Common features — The pathogenesis and pathophysiology for TMVL of ischemic origin are diverse and include large artery occlusive disease (atherothrombosis, embolus, dissection), small artery occlusive disease (anterior ischemic optic neuropathy, vasculitis), venous disease, cardiac disease, hypercoagulable disorders, and systemic hypoperfusion. The final common pathway for these disorders is ischemia to the retina, the optic nerve, or both. TMVL secondary to retinal ischemia from carotid disease may be due to either embolism or hypoperfusion from fixed arterial stenosis, whereas optic nerve ischemia usually results from the latter mechanism.
Most patients with TMVL attributable to ischemia will report areas of blank or fuzzy vision ("negative visual phenomena"). Less common, but not unusual, are reports of positive visual phenomena. Symptoms generally begin abruptly and reach maximum severity within the first few minutes.
Funduscopic examination may be normal or may show evidence of vascular disease: cotton wool spots, retinal emboli, retinal hemorrhages, retinal whitening, or dilated retinal veins (picture 1 and picture 2).
Retinal embolism is frequently asymptomatic. In a population-based study of approximately 2000 older adults (≥49 years) whose retinas were examined at 5 and 10 years, there was a baseline prevalence of retinal emboli of 1.4 percent . The cumulative 10-year incidence was 3 percent. Over 10 years of follow-up, all-cause and stroke-related mortality was somewhat higher in patients with documented retinal emboli (hazard ratio [HR] 1.3, CI 1.0-1.8) .
Carotid artery disease — Ischemic visual loss related to occlusive disease in the cervical carotid artery may result from thromboembolism or hypoperfusion [9,11]. The former mechanism is believed to be more common [13,27].

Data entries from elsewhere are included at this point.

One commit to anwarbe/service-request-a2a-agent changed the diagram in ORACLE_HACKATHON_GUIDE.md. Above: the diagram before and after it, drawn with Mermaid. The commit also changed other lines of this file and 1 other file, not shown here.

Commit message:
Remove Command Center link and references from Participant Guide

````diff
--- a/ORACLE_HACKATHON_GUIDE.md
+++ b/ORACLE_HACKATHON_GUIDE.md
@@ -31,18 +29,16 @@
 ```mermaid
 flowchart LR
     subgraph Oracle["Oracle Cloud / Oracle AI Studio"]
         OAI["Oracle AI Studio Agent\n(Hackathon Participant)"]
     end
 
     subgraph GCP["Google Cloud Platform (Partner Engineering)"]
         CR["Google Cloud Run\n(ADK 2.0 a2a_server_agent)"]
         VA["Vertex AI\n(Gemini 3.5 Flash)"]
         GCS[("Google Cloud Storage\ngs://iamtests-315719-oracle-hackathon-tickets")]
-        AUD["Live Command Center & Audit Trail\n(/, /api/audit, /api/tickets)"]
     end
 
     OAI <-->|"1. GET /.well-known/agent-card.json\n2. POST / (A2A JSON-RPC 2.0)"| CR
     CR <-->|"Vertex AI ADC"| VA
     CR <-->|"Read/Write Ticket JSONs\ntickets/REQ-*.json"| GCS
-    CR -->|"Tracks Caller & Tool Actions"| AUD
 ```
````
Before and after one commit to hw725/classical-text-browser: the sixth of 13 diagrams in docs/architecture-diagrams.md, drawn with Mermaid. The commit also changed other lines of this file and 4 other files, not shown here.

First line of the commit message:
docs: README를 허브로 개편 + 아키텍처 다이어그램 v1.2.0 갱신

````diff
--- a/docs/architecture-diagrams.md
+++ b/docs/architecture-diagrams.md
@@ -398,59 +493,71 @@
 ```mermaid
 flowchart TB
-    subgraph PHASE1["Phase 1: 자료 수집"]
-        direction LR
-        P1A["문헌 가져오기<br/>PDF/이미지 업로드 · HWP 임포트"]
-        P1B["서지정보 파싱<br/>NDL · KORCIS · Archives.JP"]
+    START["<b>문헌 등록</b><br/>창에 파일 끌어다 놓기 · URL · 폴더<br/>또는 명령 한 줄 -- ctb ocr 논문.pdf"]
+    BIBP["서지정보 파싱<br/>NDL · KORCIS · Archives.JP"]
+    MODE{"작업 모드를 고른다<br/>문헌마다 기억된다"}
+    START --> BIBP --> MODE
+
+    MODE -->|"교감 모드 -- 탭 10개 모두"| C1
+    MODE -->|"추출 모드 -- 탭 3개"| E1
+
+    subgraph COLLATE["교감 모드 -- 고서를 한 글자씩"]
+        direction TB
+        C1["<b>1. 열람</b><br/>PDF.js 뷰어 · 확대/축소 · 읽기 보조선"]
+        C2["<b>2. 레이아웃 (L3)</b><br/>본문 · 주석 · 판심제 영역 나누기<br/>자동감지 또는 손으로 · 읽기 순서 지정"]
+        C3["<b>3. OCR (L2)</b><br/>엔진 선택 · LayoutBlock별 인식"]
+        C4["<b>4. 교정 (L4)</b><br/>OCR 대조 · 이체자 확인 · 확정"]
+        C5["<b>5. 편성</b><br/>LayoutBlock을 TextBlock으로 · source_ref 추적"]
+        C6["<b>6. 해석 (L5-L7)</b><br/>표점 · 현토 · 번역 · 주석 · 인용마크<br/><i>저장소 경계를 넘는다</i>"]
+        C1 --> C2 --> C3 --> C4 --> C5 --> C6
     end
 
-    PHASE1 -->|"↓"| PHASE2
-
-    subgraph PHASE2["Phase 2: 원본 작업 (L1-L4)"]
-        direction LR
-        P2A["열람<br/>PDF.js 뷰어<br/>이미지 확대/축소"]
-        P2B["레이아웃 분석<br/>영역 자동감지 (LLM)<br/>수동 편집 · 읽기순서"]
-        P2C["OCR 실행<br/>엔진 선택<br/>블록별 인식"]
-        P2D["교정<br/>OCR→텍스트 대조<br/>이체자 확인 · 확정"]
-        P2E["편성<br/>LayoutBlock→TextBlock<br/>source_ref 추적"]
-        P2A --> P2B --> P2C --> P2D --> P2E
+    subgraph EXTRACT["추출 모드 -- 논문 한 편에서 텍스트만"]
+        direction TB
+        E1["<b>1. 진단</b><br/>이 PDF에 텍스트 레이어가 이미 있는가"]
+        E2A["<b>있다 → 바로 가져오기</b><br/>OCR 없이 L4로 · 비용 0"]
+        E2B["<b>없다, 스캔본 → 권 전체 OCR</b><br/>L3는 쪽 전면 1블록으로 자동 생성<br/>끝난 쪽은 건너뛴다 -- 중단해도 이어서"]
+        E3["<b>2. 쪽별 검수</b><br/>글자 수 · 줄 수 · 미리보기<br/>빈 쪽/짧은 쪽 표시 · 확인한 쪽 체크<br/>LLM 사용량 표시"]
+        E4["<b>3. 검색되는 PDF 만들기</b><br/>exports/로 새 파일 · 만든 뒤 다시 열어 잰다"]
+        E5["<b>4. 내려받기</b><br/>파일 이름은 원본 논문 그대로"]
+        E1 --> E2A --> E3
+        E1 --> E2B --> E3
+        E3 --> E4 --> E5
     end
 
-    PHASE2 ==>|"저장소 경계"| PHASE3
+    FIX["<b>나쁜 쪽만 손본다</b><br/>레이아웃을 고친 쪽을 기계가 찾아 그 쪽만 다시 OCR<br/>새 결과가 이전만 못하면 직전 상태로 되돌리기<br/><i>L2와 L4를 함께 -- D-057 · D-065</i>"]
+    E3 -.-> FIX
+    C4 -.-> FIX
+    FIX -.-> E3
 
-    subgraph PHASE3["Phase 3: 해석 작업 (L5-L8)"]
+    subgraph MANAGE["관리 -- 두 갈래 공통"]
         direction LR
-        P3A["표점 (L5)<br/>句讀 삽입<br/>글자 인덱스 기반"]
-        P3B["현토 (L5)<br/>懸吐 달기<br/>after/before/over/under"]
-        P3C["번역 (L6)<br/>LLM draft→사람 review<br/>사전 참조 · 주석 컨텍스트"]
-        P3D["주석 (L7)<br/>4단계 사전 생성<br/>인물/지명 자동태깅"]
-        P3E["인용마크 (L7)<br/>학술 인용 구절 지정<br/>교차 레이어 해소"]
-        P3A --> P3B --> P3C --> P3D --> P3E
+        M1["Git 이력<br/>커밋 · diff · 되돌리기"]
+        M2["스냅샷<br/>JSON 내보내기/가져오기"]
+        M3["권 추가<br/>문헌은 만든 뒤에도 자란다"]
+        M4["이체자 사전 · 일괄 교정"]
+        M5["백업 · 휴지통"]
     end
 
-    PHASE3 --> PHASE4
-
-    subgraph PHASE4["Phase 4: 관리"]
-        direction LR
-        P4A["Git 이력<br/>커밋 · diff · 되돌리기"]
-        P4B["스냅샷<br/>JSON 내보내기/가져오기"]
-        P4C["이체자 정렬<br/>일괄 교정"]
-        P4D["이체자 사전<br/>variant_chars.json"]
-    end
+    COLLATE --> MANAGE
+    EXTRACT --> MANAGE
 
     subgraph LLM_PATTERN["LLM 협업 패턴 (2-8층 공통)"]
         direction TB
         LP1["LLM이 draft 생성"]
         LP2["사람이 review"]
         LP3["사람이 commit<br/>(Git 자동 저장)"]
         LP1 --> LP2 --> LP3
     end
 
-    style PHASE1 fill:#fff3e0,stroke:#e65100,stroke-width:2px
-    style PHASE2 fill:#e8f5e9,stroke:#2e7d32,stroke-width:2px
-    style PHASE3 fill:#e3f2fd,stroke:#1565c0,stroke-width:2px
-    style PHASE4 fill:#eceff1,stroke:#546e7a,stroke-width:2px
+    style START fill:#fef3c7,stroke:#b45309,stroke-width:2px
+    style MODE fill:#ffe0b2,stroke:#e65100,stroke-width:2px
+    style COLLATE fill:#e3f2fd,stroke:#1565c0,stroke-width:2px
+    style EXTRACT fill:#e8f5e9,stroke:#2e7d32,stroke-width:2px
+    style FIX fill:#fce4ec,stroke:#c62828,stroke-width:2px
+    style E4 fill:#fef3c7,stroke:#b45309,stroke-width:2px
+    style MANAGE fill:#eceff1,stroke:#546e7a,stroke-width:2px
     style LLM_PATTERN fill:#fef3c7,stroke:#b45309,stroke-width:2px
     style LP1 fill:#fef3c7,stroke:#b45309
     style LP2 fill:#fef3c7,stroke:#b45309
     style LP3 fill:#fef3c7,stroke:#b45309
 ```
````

In contrast with transient ischemic attacks (TIAs) involving the cerebral hemispheres, retinal ischemia is more commonly associated with emboli originating from carotid stenosis rather than heart disease [5,28-30]. This may represent a streaming effect of laminar blood flow, whereby particulates of uniform size are consistently deposited into one lamina and swept into the same distal vascular bed. Small emboli from carotid disease may be more likely to drift to the edge of the bloodstream and enter the ophthalmic artery. Also, these small particles may be more prone to obstruct the smaller retinal arterioles.
Severe stenosis (90 to 100 percent) of the ipsilateral carotid artery may also cause visual loss due to retinal and/or choroidal hypoperfusion from flow limiting stenosis. This ischemic mechanism may be more likely to include positive visual phenomena and recurrent episodes than thromboembolism, and it is often induced by activities that reduce ocular perfusion pressure (such as postural change, postprandial vascular steal) or increase retinal oxygen demand (such as exposure to bright light) [6,9,12,18,20,27]. By contrast, episodes of TMVL due to carotid artery thromboembolism usually occur spontaneously, and are more often isolated events, although they can recur .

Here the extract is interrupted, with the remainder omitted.